Segment Start: THE RECORDS
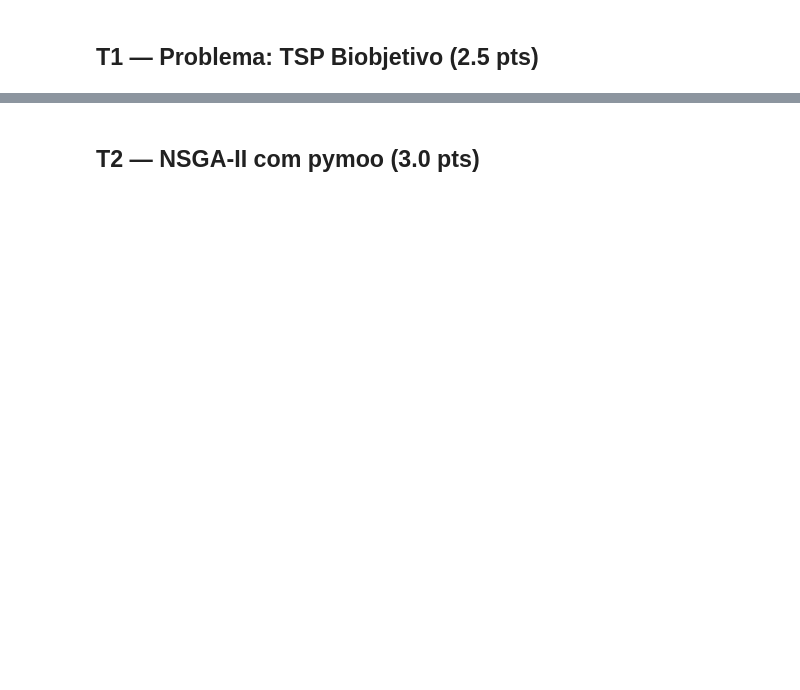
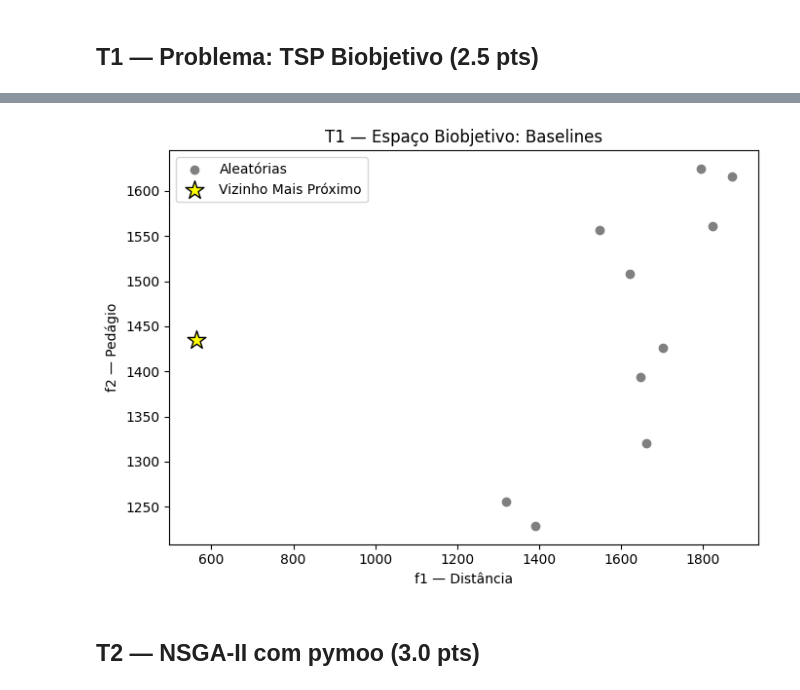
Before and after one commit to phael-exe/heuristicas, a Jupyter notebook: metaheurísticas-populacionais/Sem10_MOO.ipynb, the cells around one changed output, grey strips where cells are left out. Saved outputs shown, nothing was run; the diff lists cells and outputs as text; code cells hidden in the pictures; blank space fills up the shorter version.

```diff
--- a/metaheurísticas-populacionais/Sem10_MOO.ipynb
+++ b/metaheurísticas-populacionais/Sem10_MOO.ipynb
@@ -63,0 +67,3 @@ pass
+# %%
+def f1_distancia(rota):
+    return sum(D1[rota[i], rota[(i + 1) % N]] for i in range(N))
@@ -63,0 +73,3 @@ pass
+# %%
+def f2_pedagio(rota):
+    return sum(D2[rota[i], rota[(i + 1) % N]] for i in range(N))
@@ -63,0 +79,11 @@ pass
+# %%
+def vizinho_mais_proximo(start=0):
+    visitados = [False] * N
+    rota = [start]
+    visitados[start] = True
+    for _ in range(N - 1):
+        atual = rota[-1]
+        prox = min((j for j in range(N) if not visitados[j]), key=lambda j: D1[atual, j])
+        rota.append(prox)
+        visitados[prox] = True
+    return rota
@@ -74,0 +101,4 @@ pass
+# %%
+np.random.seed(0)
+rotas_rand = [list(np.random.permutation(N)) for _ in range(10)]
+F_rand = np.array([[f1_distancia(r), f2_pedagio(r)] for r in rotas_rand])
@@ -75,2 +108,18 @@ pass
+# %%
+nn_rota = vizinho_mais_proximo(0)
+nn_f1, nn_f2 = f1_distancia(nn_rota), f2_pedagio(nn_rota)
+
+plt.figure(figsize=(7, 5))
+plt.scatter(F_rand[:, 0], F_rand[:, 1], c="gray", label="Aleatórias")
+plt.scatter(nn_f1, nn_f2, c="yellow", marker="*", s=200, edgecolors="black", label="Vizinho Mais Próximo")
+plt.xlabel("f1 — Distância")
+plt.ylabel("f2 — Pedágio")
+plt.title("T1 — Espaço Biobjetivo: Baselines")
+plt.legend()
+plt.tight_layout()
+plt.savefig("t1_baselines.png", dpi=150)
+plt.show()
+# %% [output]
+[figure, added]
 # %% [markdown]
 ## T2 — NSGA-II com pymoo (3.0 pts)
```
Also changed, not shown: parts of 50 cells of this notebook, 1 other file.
Segment End: THE RECORDS
TO DO: From the data above, say how many lines include "visitados", and write nothing but the number.

YOUR SOLUTION: 4